    A Hidden Gem of Italy Wines

    What I want to share with you this time is a bottle of wine that I love and hate at the same time – Argiolas Korem Isola Dei Nuraghi 2017. The main reason I “hate” it is that the name of the grape is easily confusing. Why? Sardinia actually has two grapes named after Bovale, Bovale Sardo and Bovale Grande. Bovale Grande is actually Carignano; Bovale Sardo has nothing to do with it (rumor has it that it is actually Graciano from Spain). Argiolas Korem Isola Dei Nuraghi 2017 is mainly made with Bovale Sardo.

    Wines made of Bovale Sardo are generally darker in color, with relatively high tannins and acidity, and are generally blended with Cannonau, Carignano, and Monica to increase the acidity, structure, and colour of the wine. Not many wineries make wines with Bovale Sardo as the main grape, but Argiolas is an exception.

    The ancient wine region entering the world stage – Argiolas

    Argiolas is a family-owned winery established back to the early 20th century. Although it has been passed down for many generations, the winemaking philosophy and persistence have not wavered. They continue to discover the potential of the forgotten ancient native grapes, and local grapes are always the core of their winemaking. In their eyes, Sardinia’s wine is a treasure that has yet to be discovered by all the drinkers, and delivers world-class quality. What the winemaker can do is to fully express the original characteristics of the grapes and terroir and to maintain the quality of the wine by reducing the yield. The winery uses modern methods of winemaking, using small French wooden barrels and hiring Giacomo Tachis, the “father of Super Tuscan”, as a consultant. After years of hard work, Argiolas has earned a great reputation in the international market.

    Argiolas Korem Isola Dei Nuraghi 2017 Tasting Notes

    The wine had a deep ruby red color. Once it was poured into the glass, it was instantly very open, wafting with aromas of blueberries, blackcurrants, raspberries, and berries, mixed with some Mediterranean spices, tobacco, and coffee. The entry was round, and the concentration and balance of the fruit were at a medium-to-high level. The alcohol level was 15% but was not felt at all. It showed a bright acidity and tannins that were powerful but not coarse, giving it a great structure. If you’ve never tasted Sardinia before, this is a great entry point.

    About guest writer @livelikeitalianworklikegerman

    A lover of Italian and German culture since he was a kid.
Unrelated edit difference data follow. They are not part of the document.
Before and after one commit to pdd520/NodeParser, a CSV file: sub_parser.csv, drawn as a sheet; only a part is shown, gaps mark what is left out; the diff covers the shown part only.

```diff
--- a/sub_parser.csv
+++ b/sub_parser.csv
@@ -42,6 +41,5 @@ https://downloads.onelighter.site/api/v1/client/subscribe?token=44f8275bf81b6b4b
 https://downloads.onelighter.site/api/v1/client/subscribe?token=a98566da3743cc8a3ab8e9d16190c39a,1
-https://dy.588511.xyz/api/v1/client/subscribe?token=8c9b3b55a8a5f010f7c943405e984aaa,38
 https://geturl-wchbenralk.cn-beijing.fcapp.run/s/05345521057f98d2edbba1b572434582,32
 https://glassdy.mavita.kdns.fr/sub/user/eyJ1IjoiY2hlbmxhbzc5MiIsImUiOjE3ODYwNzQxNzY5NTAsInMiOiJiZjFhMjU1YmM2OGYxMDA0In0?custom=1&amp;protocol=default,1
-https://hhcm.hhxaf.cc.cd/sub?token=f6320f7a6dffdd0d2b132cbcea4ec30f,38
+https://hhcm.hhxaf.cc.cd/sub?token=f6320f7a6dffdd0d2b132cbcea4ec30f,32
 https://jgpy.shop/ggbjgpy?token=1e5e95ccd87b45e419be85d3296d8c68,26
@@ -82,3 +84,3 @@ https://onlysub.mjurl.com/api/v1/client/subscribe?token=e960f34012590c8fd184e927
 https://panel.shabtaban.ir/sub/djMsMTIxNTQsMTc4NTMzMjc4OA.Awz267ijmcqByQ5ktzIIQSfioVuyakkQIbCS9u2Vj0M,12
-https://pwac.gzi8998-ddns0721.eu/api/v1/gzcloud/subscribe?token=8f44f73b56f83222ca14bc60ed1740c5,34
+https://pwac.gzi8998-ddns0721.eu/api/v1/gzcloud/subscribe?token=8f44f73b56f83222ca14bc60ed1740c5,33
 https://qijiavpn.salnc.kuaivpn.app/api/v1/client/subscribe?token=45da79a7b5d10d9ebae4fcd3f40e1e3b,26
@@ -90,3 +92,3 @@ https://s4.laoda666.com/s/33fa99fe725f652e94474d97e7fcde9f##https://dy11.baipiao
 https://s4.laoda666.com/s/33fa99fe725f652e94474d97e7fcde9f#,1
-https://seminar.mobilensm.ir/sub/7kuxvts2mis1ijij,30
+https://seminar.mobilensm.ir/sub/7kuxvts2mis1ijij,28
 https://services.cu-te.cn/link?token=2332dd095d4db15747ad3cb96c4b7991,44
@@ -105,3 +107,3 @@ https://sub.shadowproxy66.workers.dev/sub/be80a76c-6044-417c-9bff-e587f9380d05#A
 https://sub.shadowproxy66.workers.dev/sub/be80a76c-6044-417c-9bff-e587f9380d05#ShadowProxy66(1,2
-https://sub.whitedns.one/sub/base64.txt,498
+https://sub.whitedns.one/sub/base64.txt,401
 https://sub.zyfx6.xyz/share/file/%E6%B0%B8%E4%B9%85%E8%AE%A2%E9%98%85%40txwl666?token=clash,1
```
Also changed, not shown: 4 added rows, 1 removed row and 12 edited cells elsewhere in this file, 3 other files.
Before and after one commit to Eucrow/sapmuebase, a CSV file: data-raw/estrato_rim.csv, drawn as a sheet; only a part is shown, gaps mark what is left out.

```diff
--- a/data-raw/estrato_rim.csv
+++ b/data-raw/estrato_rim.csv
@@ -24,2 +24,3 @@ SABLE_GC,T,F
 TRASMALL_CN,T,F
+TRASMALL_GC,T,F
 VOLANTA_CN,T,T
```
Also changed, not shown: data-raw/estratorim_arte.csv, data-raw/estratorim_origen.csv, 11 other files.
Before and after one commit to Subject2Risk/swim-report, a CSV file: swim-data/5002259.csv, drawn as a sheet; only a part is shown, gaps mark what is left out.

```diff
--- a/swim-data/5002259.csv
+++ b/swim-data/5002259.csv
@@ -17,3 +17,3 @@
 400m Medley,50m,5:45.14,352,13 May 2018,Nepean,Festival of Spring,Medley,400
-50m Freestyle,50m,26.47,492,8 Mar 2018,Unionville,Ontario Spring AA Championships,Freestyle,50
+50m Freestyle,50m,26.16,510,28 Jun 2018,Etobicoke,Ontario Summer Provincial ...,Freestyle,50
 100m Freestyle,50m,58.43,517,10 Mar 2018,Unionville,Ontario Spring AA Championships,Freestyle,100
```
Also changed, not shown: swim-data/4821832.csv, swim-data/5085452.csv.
Stepped into the wine world by chance and drifted in the
    boundless “ocean of wine” ever since. While he realized that there was a lot that he needed to explore, through sharing and communication, he met friends with wine and strengthened his love of wine.